Soon enough, pole dancing classes provided an expressive escape, where he could dance as he pleased, be it lyrical or exotic or any other form of dance. That was five years ago. His win on Sunday was the cherry on top, but not the end of his journey.
“Because I do have [my day job], I chose this to be my little secret for my little group of friends. We live in a country that has a lot of taboos. People would not understand the contrast between my job and this. So, I chose to keep that for myself.”
As for his performance, he said it was that story of his little self that always wanted to be seen, but was never able to show.
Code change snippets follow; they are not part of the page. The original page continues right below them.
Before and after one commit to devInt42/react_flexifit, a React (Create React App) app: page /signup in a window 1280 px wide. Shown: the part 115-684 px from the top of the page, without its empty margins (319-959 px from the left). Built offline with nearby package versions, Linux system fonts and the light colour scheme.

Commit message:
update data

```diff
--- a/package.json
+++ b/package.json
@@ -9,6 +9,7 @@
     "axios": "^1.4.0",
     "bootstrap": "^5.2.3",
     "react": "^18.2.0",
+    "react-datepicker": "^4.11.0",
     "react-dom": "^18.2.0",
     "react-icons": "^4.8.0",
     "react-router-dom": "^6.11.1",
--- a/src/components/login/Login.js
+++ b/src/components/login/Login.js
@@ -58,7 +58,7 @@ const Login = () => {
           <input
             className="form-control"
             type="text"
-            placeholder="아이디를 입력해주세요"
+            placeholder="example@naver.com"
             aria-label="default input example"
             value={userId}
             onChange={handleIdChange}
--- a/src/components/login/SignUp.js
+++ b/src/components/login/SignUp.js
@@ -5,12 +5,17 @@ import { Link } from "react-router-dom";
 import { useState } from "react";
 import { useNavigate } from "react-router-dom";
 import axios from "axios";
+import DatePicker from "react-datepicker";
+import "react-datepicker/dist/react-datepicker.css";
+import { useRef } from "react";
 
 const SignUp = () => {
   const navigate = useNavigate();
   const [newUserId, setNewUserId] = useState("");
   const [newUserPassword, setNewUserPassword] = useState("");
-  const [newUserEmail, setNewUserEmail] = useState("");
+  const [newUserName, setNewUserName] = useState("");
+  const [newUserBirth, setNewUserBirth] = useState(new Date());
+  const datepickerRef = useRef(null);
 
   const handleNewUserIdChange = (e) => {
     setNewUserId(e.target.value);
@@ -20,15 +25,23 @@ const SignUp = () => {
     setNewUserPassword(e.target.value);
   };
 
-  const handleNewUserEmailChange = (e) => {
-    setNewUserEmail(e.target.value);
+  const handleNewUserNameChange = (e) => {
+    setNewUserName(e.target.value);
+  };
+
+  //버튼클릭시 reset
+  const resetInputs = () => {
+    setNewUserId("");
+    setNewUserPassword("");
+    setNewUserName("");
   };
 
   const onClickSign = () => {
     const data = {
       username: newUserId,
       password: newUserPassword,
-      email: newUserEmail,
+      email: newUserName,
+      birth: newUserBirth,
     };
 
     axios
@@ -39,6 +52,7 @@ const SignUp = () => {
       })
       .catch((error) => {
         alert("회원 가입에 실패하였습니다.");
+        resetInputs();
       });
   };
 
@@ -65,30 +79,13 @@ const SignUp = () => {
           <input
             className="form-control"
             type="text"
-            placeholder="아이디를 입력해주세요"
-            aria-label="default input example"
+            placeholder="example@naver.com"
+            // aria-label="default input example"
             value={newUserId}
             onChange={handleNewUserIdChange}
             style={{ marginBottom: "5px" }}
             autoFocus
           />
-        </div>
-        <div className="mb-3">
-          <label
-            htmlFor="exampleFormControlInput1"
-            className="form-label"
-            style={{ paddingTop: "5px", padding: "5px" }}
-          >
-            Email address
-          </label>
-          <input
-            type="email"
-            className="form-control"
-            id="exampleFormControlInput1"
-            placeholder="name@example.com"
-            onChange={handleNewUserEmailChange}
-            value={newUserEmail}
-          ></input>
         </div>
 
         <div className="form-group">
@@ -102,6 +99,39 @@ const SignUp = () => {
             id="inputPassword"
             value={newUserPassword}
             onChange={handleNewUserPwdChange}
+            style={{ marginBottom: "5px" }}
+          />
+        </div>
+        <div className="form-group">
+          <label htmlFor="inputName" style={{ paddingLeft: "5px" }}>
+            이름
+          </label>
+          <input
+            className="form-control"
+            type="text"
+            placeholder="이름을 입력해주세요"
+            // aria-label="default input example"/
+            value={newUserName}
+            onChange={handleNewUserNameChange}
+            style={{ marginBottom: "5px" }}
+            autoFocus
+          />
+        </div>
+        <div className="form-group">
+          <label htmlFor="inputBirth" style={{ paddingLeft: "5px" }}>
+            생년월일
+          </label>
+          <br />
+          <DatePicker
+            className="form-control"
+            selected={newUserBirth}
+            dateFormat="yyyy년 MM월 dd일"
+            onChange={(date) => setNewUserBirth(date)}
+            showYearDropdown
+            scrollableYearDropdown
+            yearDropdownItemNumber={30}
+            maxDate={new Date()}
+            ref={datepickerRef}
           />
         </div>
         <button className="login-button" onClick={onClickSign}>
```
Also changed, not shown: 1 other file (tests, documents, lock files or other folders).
Pole dancing has given people a means of expression that is mentally, emotionally and physically taxing and incredibly rewarding. As the community expands, the public’s understanding of the sport has also grown. It remains a taboo in many circles, but many are no longer afraid to try and appreciate their bodies for the intense efforts the pole demands.
“I think that there's so much love that comes with pole dancing and so much passion — from the people teaching it to the people doing it. People are starting to see this, connect with this and understand that it's very rewarding,” said Ayoub. “It's a healing journey for so many or just absolute love and passion for others.”
“When I was leaving my old job, I heard many times ‘Watch out.’ ‘It's just a trend,’ people would tell me. Seven years later, it's booming more than ever. It's definitely here to say.”